Mr. Conger to Mr. Hay.

No. 431.]

Sir: I have the honor to confirm my telegram of the 26th instant, and to say that on yesterday the several foreign ministers met to formally begin the discussion of terms of a settlement to be presented to the Chinese plenipotentiaries. Each had been instructed that all the powers had agreed substantially or in principle with the French propositions; and as the question of punishments was the first of these, it was the first taken up. After much discussion it was unanimously decided that the punishment of death should be demanded for 11 officials, whom, it is agreed by all foreign ministers and Chinese Government, are chiefly responsible for the crimes committed, to wit, Princes Tuan, Chuang and I (Pu Ching), Tsai Lien and Ysai Ying, Duke Lan, Tung Fu-hsiang, Yü Hsien, K’ang I, Chao Shu-chiao, Ying Men. The manner of their death was much discussed, but it is believed that whatever we demanded, most of them would either voluntarily or by Imperial order commit suicide, so we simply say “death.” I have to-day received a note from Li Hung-chang, which I inclose, informing me that Kang I had died and that Governor Yü Hsien had taken his own life by swallowing gold leaf.

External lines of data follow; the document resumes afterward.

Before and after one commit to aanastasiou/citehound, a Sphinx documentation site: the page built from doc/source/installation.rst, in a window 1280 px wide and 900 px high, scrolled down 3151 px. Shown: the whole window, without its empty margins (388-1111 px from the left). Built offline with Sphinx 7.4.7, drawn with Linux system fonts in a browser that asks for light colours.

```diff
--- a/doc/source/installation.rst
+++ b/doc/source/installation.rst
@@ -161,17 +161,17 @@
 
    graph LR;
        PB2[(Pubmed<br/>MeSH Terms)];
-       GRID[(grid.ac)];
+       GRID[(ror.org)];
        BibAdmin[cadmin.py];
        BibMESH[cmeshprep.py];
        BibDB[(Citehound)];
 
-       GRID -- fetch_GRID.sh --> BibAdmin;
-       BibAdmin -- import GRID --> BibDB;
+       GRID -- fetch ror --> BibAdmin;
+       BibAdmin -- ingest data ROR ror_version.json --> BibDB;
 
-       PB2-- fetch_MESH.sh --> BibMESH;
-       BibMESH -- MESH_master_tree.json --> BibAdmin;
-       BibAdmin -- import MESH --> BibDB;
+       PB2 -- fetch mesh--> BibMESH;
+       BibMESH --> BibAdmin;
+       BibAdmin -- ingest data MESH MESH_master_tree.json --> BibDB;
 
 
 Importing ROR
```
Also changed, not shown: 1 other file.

The details that come to us of the horrible murder and mutilation of our missionaries in the interior are so frightfully shocking that less severe punishment can not be asked, and I believe the Chinese Government are so impressed by the terrible results of their efforts to get rid of the foreigners that they will readily accede to our demand unless the court is held in the power of those who are to be thus punished; [Page 44] but whether or no, they should be made to do it and to furnish ample and satisfactory proof of its accomplishment. Provision must also be made for adequate punishment for all provincial and local officials who may be proved to be in any way responsible for or accessory to the crimes.

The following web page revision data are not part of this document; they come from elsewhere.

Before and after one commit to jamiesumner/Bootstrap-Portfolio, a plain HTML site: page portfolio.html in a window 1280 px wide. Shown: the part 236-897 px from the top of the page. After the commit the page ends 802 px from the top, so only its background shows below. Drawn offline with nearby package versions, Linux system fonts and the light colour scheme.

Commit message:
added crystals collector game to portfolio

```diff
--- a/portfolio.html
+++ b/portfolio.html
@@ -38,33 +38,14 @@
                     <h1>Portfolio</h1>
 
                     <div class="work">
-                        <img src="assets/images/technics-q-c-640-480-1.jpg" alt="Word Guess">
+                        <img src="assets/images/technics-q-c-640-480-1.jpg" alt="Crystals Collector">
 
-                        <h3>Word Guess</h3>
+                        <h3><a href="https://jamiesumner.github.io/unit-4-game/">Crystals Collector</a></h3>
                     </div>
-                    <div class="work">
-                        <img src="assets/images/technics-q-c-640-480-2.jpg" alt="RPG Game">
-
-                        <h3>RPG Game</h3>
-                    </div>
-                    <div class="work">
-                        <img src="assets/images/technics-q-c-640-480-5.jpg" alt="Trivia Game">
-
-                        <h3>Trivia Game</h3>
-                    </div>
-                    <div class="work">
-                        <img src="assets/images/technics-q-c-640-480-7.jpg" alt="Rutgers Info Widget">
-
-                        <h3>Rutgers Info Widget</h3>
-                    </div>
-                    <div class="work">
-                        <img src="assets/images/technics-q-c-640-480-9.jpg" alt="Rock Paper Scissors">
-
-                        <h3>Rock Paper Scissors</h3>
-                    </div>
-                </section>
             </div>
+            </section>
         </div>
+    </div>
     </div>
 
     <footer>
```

I inclose copy of my correspondence with Prince Ching and Li Hung-chang regarding the rumored probability of removal of the Yangtze viceroys.

I have, etc.,

E. H. Conger.
[Inclosure 1.]

Mr. Conger to Prince Ching and Li Hung-chang.

Your Highness and Your Excellency: Reports are reaching me from several sources that reactionary and disturbing officials are being appointed in the Yangtze provinces; that the power of the viceroys is being thus undermined, and the removal of the viceroys Liu Kun-i and Chang Chih-tung is contemplated. I can not believe this, for such appointments or removals would be acts most unfriendly toward the foreign powers who are now trying to negotiate a settlement of the troubles which China has unfortunately brought upon herself.

And yet the matter is so important that I am constrained to file a formal and energetic protest against such action, and respectfully request your highness and your excellency to communicate it to the Emperor by telegraph.

I avail, etc.,

E. H. Conger.
[Inclosure 2.]

Prince Ching and Li Hung-chang to Mr. Conger.

Your Excellency: We have just received your excellency’s communication, in which you state that reports have been reaching you that reactionary and disturbing officials are being appointed in the Yangtze provinces; that the power of the viceroys is being undermined, and the removal of the viceroys of the Liang Hu provinces and of Nanking is contemplated, but that you can not believe this, etc.

In reply we have the honor to say that it is very evident from your excellency’s communication that you are sincerely friendly in your intercourse with us, for which we feel exceedingly grateful.

We would observe, however, that in regard to the two viceroys—Liang Hu provinces and Nanking—a decree was recently issued appointing these officers to consult with us in arranging terms of peace, and they are granted the position of minister plenipotentiary. The court certainly relies on the position of these officers, and they certainly have not been removed from their respective posts. Even supposing that the idea [of their removal] emanated from persons who are opposed to them, still the fact of their being high officials of the Government would certainly prevent them from venturing to defeat or overthrow them before the very presence of the Throne. We may inform your excellency that we have never heard of the reports to which you allude, and even your excellency knows that they are certainly not really true.

In sending this communication in reply to your excellency’s, which we beg you will duly take note of, we ask you not to listen to false reports, etc.

[Enclosure 3.—Private note.]

Li Hung-chang to Mr. Conger.

Your Excellency: I beg to inform your excellency that I have just received a telegram from the governor of Shensi, Ts’en, stating that Kang I died on the 18th instant, and that Yu Hsien died by taking poison (lit: swallowing gold). This information is perfectly true. Further, that Prince Tuan is not allowed to accompany the Emperor.

Card of Li Hung-chang, with compliments.